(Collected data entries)
BEGIN

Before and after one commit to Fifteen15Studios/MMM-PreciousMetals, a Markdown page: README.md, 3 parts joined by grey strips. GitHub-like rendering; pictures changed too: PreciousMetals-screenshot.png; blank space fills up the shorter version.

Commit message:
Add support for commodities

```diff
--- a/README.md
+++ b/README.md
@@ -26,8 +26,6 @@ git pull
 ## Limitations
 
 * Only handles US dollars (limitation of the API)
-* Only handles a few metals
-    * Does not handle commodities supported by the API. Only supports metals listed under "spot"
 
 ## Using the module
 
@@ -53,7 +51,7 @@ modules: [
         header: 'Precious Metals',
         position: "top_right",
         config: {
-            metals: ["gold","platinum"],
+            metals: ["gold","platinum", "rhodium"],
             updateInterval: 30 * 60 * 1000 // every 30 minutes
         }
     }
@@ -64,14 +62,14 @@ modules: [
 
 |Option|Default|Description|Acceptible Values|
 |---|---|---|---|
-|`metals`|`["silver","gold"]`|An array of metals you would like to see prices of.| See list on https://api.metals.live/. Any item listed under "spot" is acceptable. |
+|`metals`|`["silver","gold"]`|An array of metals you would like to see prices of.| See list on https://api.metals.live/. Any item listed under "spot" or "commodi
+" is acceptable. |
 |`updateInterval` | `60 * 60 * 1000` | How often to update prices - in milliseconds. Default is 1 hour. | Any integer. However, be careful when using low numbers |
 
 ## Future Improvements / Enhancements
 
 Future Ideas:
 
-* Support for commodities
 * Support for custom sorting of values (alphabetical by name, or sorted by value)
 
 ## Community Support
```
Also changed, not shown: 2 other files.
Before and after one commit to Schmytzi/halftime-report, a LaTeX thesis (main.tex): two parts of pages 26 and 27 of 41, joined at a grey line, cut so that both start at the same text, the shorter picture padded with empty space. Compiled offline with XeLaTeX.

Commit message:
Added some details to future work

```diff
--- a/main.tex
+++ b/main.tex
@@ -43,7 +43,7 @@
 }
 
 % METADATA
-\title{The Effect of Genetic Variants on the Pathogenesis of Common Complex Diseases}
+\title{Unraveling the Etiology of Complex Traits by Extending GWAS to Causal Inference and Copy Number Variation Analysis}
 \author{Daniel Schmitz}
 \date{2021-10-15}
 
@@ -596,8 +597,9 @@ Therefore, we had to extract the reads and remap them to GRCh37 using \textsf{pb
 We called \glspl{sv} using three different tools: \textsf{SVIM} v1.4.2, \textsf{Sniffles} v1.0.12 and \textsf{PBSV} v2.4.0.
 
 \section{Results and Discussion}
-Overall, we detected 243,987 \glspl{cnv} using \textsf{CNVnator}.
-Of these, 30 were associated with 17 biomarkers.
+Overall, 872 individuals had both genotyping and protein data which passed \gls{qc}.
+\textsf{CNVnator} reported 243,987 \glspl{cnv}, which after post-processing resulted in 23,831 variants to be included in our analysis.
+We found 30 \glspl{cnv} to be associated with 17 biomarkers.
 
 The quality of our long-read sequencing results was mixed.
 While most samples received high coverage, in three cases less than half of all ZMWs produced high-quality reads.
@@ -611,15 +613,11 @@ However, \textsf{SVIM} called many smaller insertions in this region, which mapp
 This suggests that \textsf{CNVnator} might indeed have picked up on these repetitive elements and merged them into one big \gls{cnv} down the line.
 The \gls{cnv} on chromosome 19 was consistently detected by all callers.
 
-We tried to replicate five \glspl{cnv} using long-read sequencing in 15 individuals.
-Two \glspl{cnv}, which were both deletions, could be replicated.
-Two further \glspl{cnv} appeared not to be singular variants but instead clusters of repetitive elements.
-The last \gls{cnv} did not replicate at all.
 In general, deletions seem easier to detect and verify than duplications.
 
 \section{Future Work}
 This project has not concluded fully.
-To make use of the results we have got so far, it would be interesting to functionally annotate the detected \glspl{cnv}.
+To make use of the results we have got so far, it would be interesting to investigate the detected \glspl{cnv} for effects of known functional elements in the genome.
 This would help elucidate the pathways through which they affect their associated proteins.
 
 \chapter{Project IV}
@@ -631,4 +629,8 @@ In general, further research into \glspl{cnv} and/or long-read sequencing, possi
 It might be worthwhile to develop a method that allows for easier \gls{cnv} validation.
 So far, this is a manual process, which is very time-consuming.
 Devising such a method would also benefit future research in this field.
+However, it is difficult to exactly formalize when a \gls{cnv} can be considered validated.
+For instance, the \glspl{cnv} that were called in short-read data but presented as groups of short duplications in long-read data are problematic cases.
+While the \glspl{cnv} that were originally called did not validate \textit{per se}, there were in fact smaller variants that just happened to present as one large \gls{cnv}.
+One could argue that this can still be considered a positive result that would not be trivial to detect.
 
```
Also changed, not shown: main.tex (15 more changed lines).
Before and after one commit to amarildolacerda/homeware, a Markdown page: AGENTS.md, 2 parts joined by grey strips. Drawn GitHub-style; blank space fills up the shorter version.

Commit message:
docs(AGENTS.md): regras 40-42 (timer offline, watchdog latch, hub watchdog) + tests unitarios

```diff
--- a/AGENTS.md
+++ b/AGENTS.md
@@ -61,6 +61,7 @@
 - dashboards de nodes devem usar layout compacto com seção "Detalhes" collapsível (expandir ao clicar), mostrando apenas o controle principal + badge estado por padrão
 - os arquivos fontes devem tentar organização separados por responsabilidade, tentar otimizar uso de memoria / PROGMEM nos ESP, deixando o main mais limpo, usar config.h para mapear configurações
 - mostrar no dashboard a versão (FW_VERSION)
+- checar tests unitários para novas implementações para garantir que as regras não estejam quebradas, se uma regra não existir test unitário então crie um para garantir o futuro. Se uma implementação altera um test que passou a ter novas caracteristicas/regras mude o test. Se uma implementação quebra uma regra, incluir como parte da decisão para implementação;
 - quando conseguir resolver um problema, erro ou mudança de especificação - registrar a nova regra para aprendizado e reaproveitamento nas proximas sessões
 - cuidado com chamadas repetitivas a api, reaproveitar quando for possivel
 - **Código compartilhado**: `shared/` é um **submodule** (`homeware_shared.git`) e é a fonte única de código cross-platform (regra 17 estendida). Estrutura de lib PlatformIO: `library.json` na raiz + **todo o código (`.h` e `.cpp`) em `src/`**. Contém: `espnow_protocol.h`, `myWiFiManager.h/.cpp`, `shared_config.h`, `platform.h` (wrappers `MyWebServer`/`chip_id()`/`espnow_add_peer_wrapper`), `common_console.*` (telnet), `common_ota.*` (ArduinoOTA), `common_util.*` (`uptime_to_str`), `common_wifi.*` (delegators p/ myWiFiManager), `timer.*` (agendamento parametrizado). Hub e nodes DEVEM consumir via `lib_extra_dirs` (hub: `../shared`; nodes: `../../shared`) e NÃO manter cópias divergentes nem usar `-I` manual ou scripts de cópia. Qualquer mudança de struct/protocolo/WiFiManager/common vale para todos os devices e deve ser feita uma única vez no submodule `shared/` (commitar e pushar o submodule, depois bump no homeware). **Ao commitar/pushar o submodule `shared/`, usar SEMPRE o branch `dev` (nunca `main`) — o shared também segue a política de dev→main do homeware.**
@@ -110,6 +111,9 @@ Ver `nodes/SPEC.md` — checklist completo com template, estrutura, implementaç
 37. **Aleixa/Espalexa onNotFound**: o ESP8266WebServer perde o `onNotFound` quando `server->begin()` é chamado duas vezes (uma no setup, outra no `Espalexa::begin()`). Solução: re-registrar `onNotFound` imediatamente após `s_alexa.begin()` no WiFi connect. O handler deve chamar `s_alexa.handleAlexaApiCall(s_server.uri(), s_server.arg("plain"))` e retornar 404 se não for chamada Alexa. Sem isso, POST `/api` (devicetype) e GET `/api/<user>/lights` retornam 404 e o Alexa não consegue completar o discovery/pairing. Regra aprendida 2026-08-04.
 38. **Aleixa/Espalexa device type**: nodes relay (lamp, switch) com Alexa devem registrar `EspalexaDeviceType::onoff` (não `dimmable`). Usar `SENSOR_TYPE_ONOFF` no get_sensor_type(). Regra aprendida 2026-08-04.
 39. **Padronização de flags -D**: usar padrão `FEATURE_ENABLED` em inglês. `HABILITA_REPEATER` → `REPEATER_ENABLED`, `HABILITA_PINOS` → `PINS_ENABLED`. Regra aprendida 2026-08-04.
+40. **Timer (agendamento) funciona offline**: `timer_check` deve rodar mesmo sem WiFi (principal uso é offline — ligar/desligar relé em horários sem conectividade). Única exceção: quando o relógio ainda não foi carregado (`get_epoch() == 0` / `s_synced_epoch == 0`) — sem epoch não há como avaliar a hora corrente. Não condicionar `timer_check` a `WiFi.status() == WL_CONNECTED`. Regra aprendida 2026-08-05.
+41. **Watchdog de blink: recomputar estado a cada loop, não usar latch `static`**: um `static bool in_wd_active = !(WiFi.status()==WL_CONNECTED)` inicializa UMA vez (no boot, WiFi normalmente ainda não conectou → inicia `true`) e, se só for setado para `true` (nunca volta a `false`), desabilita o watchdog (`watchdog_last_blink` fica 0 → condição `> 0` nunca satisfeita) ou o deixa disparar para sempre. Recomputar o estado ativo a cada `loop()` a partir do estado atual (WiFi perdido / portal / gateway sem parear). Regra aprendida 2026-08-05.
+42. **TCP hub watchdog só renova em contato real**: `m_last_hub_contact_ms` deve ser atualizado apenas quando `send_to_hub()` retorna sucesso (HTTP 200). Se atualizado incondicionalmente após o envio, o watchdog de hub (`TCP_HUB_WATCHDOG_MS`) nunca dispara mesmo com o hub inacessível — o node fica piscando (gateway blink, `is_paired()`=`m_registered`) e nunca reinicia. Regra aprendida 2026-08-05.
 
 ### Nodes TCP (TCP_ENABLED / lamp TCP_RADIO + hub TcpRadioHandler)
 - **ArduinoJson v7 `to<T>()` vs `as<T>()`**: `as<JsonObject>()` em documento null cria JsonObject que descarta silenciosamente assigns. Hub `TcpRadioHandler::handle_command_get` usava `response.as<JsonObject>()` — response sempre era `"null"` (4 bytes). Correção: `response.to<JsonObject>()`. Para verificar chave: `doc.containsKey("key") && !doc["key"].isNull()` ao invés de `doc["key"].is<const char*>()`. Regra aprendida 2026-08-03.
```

END

» REQUIREMENT
Say how many lines of the data include the word "AGENTS". Nothing other than the number should be given.

» RESULT
4